Bigotry is a poison that can be disguised in many ways. Martin Luther King knew bigotry well, and he fought it in every form it took. This is why he is the public figure I have most admired, besides Ghandi, in my lifetime. King's embrace of Bayard Rustin throughout Rustin's persecution as a gay man, was the mark of a leader who would not accept bigotry in any form no matter the price.
Here is a 2004 column by Earl Ofari Hutchinson which I found informative, and perhaps you will was well.
By Earl Ofari Hutchinson

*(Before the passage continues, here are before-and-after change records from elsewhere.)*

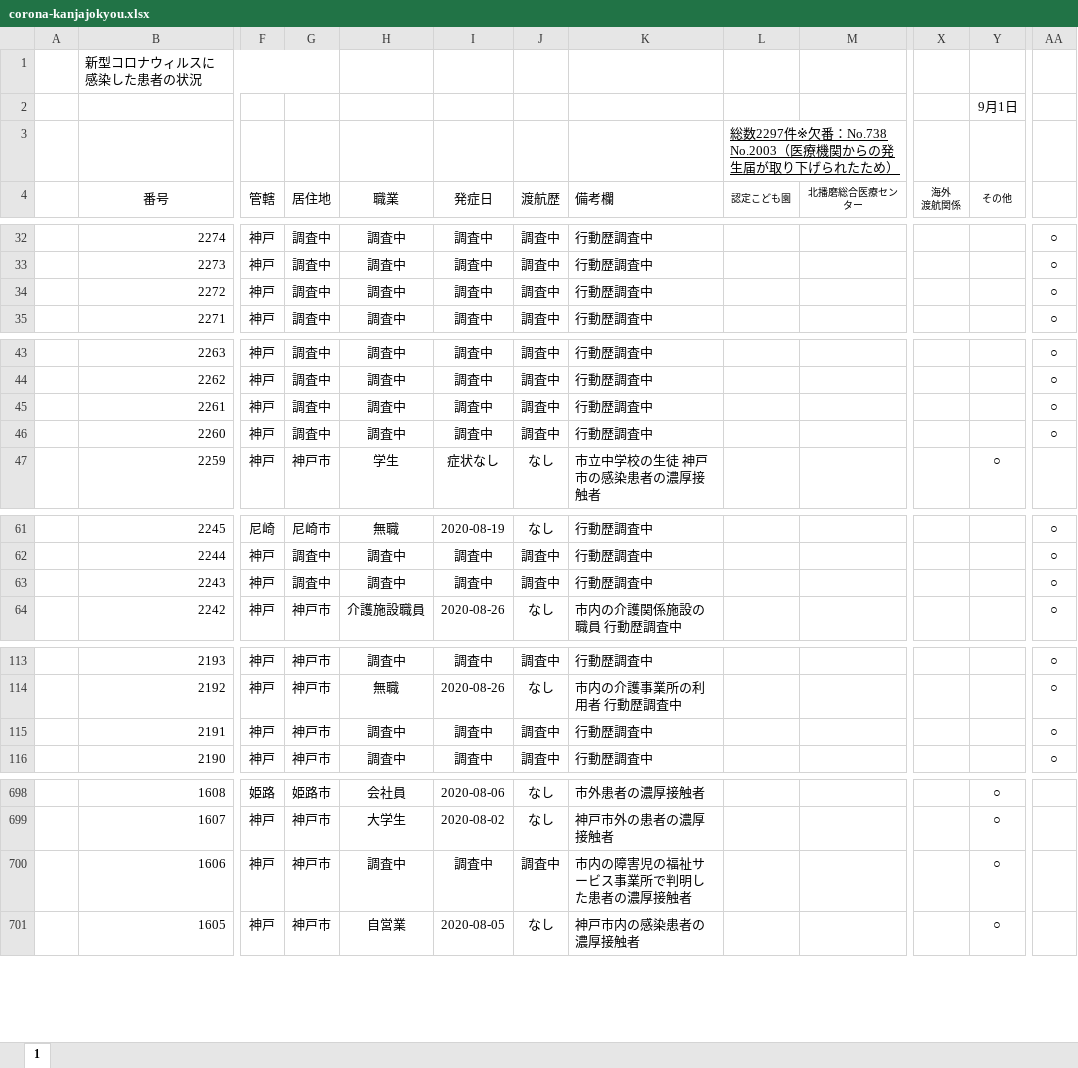
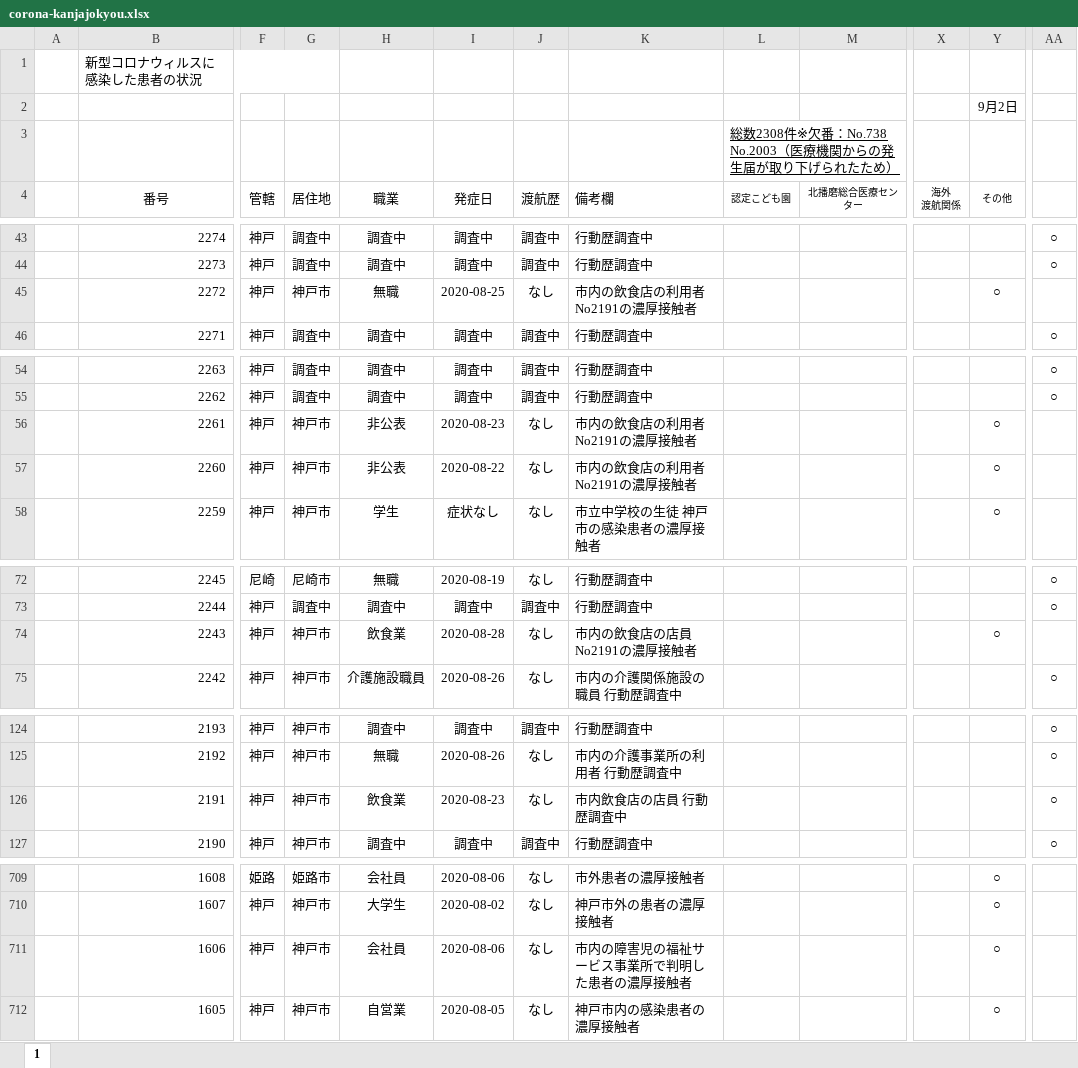
Before and after one commit to stop-covid19-hyogo/covid19-scraping, an Excel workbook: corona-kanjajokyou.xlsx, sheet 1, drawn as a sheet; only a part is shown, gaps mark what is left out; values as stored, in another font and other column widths than the file's, no borders; charts and pictures and conditional formats not drawn; addresses are those after the commit; ↵ is a line break in a cell; the diff covers the shown part only; the diff names each change by its address in the sheet, - before the commit and + after, or states it on an @@ line.

```diff
--- a/corona-kanjajokyou.xlsx (sheet 1)
+++ b/corona-kanjajokyou.xlsx (sheet 1)
-Y2 (その他): 9月1日
+Y2 (その他): 9月2日
-L3 (認定こども園): 総数2297件※欠番…
+L3 (認定こども園): 総数2308件※欠番…
-G45 (居住地): 調査中
+G45 (居住地): 神戸市
-H45 (職業): 調査中
+H45 (職業): 無職
-I45 (発症日): 調査中
+I45 (発症日): 2020-08-25
-J45 (渡航歴): 調査中
+J45 (渡航歴): なし
-K45 (備考欄): 行動歴調査中
+K45 (備考欄): 市内の飲食店の利用者 ↵ No2191の濃厚接触者
-Y45 (その他): (empty)
+Y45 (その他): ○
-AA45: ○
+AA45: (empty)
-G56:G57 (居住地): 調査中
+G56:G57 (居住地): 神戸市
-H56:H57 (職業): 調査中
+H56:H57 (職業): 非公表
-I56 (発症日): 調査中
+I56 (発症日): 2020-08-23
-J56:J57 (渡航歴): 調査中
+J56:J57 (渡航歴): なし
-K56:K57 (備考欄): 行動歴調査中
+K56:K57 (備考欄): 市内の飲食店の利用者 ↵ No2191の濃厚接触者
-Y56:Y57 (その他): (empty)
+Y56:Y57 (その他): ○
-AA56:AA57: ○
+AA56:AA57: (empty)
-I57 (発症日): 調査中
+I57 (発症日): 2020-08-22
-G74 (居住地): 調査中
+G74 (居住地): 神戸市
-H74 (職業): 調査中
+H74 (職業): 飲食業
-I74 (発症日): 調査中
+I74 (発症日): 2020-08-28
-J74 (渡航歴): 調査中
+J74 (渡航歴): なし
-K74 (備考欄): 行動歴調査中
+K74 (備考欄): 市内の飲食店の店員 ↵ No2191の濃厚接触者
-Y74 (その他): (empty)
+Y74 (その他): ○
-AA74: ○
+AA74: (empty)
-H126 (職業): 調査中
+H126 (職業): 飲食業
-I126 (発症日): 調査中
+I126 (発症日): 2020-08-23
-J126 (渡航歴): 調査中
+J126 (渡航歴): なし
-K126 (備考欄): 行動歴調査中
+K126 (備考欄): 市内飲食店の店員 行動歴調査中
-H711 (職業): 調査中
+H711 (職業): 会社員
-I711 (発症日): 調査中
+I711 (発症日): 2020-08-06
-J711 (渡航歴): 調査中
+J711 (渡航歴): なし
```
Also changed, not shown: 11 added rows and 22 edited cells elsewhere in this sheet, formulas that keep their value, charts or pictures, 6 other files.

The sight of the daughter of Dr. Martin Luther King Jr., standing at the gravesite of her father with thousands of demonstrators to denounce gay marriage was painful and insulting.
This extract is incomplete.